Task details:
The listing, minus its pictures, is to be given again exactly.

- - -

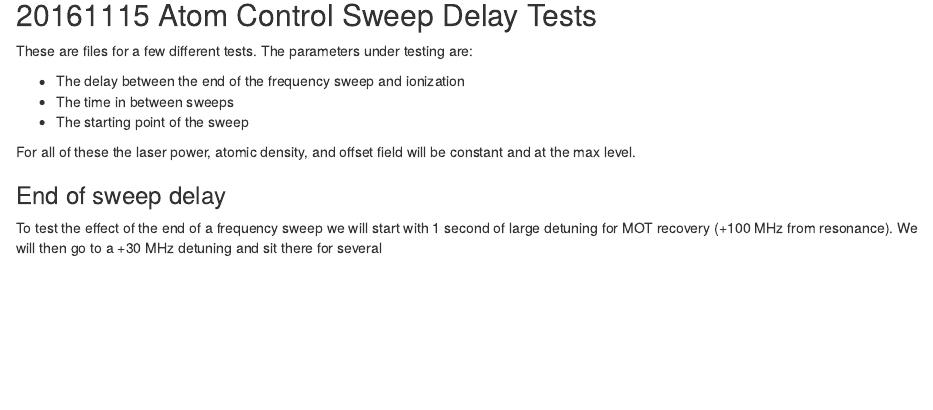
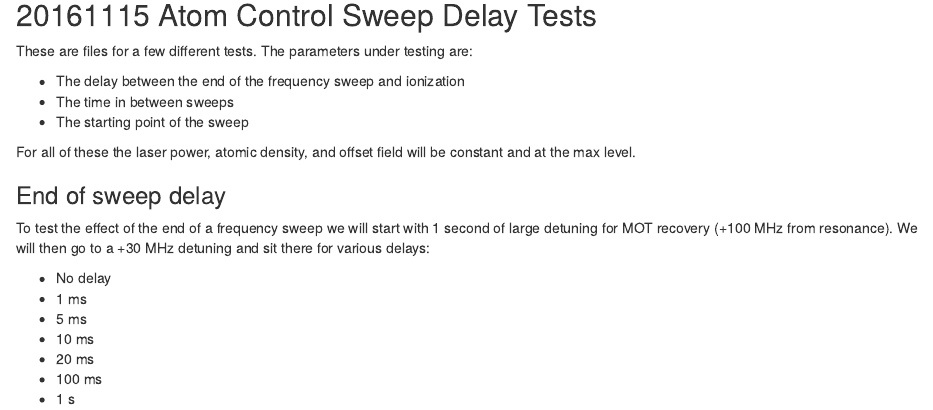
Before and after one commit to bgrich/data-acquisition-code, an R Markdown document (AOM_frequency_sweeps/AOM_Frequency_Sweeps.Rmd): the page in a window 1100 px wide, from 500 px down. The pictures show the output file AOM_frequency_sweeps/AOM_Frequency_Sweeps.nb.html that the author committed with the source, opened offline.

Commit message:
Add more text.

```diff
--- a/AOM_frequency_sweeps/AOM_Frequency_Sweeps.Rmd
+++ b/AOM_frequency_sweeps/AOM_Frequency_Sweeps.Rmd
@@ -44,4 +44,12 @@ constant and at the max level.
 
 To test the effect of the end of a frequency sweep we will start with 1 second
 of large detuning for MOT recovery (+100 MHz from resonance). We will then go
-to a +30 MHz detuning and sit there for several
+to a +30 MHz detuning and sit there for various delays:
+
+* No delay
+* 1 ms
+* 5 ms
+* 10 ms
+* 20 ms
+* 100 ms
+* 1 s
```
Also changed, not shown: AOM_frequency_sweeps/AOM_Frequency_Sweeps.nb.html.
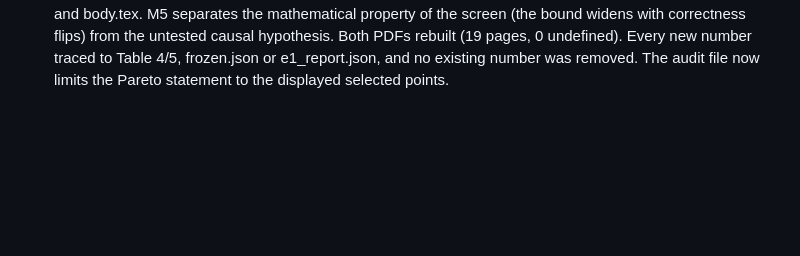
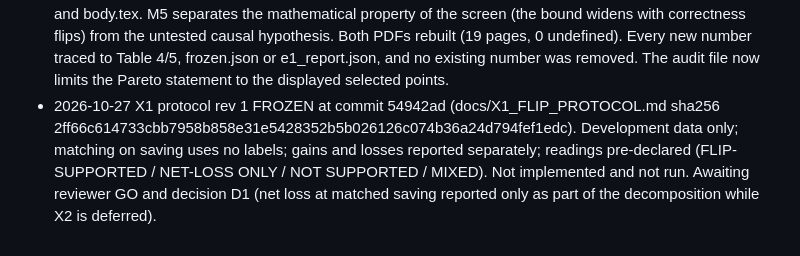
Before and after one commit to lonewolf15116/lookahead-halting, a Markdown page: docs/DECISIONS.md, the part around the change. Rendered like a GitHub page; blank space fills up the shorter version.

Commit message:
DECISIONS: X1 protocol frozen
Co-Authored-By: Claude Opus 5.5 <noreply@anthropic.com>
Claude-Session: https://claude.ai/code/session_01CFrRc4jrdssVNpoU95iH2V

```diff
--- a/docs/DECISIONS.md
+++ b/docs/DECISIONS.md
@@ -360,3 +360,4 @@
 - 2026-10-27 Reviewer-approved timing corrections: the 3.6 sentence 'no wall-clock time of a halting policy was measured' and the 7.5 sentence 'No end-to-end time was measured' were replaced with the reviewer's wording (D-t collected descriptive batch-size-1 timings on 600 development questions; no held-out latency evaluation was done). Both sources edited; both PDFs rebuilt (19 pages, 0 undefined); word changes limited to those two sentences.
 - 2026-10-27 Step 3 methodology and statistics audit (Opus): docs/STEP3_METHODOLOGY_AUDIT.md, from existing records only (frozen.json, e1_report.json, manuscript Tables 4-5); no TEST read and no new analysis. Finding: the rule dependence is supported as a statement about selection procedures and not as a statement about signal quality at matched accuracy. The point-only reversal comes from OpenBookQA (-0.098; native threshold 1.9e-5; 1.57 pp on TEST), and E1 had already shown point-only selections over budget in 6-7 of 15 held-out cells. The [C] comparison is at unmatched loss (TEST macro loss 0.39 vs 0.08 pp). E1's screened-minus-point-only difference was positive in all 5 folds. The flip-penalty mechanism is plausible but untested. Proposed M1-M6 (text) and optional development-only X1 (flip counts) and X2 (matched-loss frontier); none applied.
 - 2026-10-27 Step 3 revisions (reviewer: M1-M4 and M6 approved, M5 approved with revision, X1 approved for development data only with the protocol frozen first, X2 deferred). Applied M1-M6 to PAPER_DRAFT.md and body.tex. M5 separates the mathematical property of the screen (the bound widens with correctness flips) from the untested causal hypothesis. Both PDFs rebuilt (19 pages, 0 undefined). Every new number traced to Table 4/5, frozen.json or e1_report.json, and no existing number was removed. The audit file now limits the Pareto statement to the displayed selected points.
+- 2026-10-27 X1 protocol rev 1 FROZEN at commit 54942ad (docs/X1_FLIP_PROTOCOL.md sha256 2ff66c614733cbb7958b858e31e5428352b5b026126c074b36a24d794fef1edc). Development data only; matching on saving uses no labels; gains and losses reported separately; readings pre-declared (FLIP-SUPPORTED / NET-LOSS ONLY / NOT SUPPORTED / MIXED). Not implemented and not run. Awaiting reviewer GO and decision D1 (net loss at matched saving reported only as part of the decomposition while X2 is deferred).
```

- - -

Solution to this problem:
Before and after one commit to bgrich/data-acquisition-code, an R Markdown document (AOM_frequency_sweeps/AOM_Frequency_Sweeps.Rmd): the page in a window 1100 px wide, from 500 px down. The pictures show the output file AOM_frequency_sweeps/AOM_Frequency_Sweeps.nb.html that the author committed with the source, opened offline.

Commit message:
Add more text.

```diff
--- a/AOM_frequency_sweeps/AOM_Frequency_Sweeps.Rmd
+++ b/AOM_frequency_sweeps/AOM_Frequency_Sweeps.Rmd
@@ -44,4 +44,12 @@ constant and at the max level.
 
 To test the effect of the end of a frequency sweep we will start with 1 second
 of large detuning for MOT recovery (+100 MHz from resonance). We will then go
-to a +30 MHz detuning and sit there for several
+to a +30 MHz detuning and sit there for various delays:
+
+* No delay
+* 1 ms
+* 5 ms
+* 10 ms
+* 20 ms
+* 100 ms
+* 1 s
```
Also changed, not shown: AOM_frequency_sweeps/AOM_Frequency_Sweeps.nb.html.
Before and after one commit to lonewolf15116/lookahead-halting, a Markdown page: docs/DECISIONS.md, the part around the change. Rendered like a GitHub page; blank space fills up the shorter version.

Commit message:
DECISIONS: X1 protocol frozen
Co-Authored-By: Claude Opus 5.5 <noreply@anthropic.com>
Claude-Session: https://claude.ai/code/session_01CFrRc4jrdssVNpoU95iH2V

```diff
--- a/docs/DECISIONS.md
+++ b/docs/DECISIONS.md
@@ -360,3 +360,4 @@
 - 2026-10-27 Reviewer-approved timing corrections: the 3.6 sentence 'no wall-clock time of a halting policy was measured' and the 7.5 sentence 'No end-to-end time was measured' were replaced with the reviewer's wording (D-t collected descriptive batch-size-1 timings on 600 development questions; no held-out latency evaluation was done). Both sources edited; both PDFs rebuilt (19 pages, 0 undefined); word changes limited to those two sentences.
 - 2026-10-27 Step 3 methodology and statistics audit (Opus): docs/STEP3_METHODOLOGY_AUDIT.md, from existing records only (frozen.json, e1_report.json, manuscript Tables 4-5); no TEST read and no new analysis. Finding: the rule dependence is supported as a statement about selection procedures and not as a statement about signal quality at matched accuracy. The point-only reversal comes from OpenBookQA (-0.098; native threshold 1.9e-5; 1.57 pp on TEST), and E1 had already shown point-only selections over budget in 6-7 of 15 held-out cells. The [C] comparison is at unmatched loss (TEST macro loss 0.39 vs 0.08 pp). E1's screened-minus-point-only difference was positive in all 5 folds. The flip-penalty mechanism is plausible but untested. Proposed M1-M6 (text) and optional development-only X1 (flip counts) and X2 (matched-loss frontier); none applied.
 - 2026-10-27 Step 3 revisions (reviewer: M1-M4 and M6 approved, M5 approved with revision, X1 approved for development data only with the protocol frozen first, X2 deferred). Applied M1-M6 to PAPER_DRAFT.md and body.tex. M5 separates the mathematical property of the screen (the bound widens with correctness flips) from the untested causal hypothesis. Both PDFs rebuilt (19 pages, 0 undefined). Every new number traced to Table 4/5, frozen.json or e1_report.json, and no existing number was removed. The audit file now limits the Pareto statement to the displayed selected points.
+- 2026-10-27 X1 protocol rev 1 FROZEN at commit 54942ad (docs/X1_FLIP_PROTOCOL.md sha256 2ff66c614733cbb7958b858e31e5428352b5b026126c074b36a24d794fef1edc). Development data only; matching on saving uses no labels; gains and losses reported separately; readings pre-declared (FLIP-SUPPORTED / NET-LOSS ONLY / NOT SUPPORTED / MIXED). Not implemented and not run. Awaiting reviewer GO and decision D1 (net loss at matched saving reported only as part of the decomposition while X2 is deferred).
```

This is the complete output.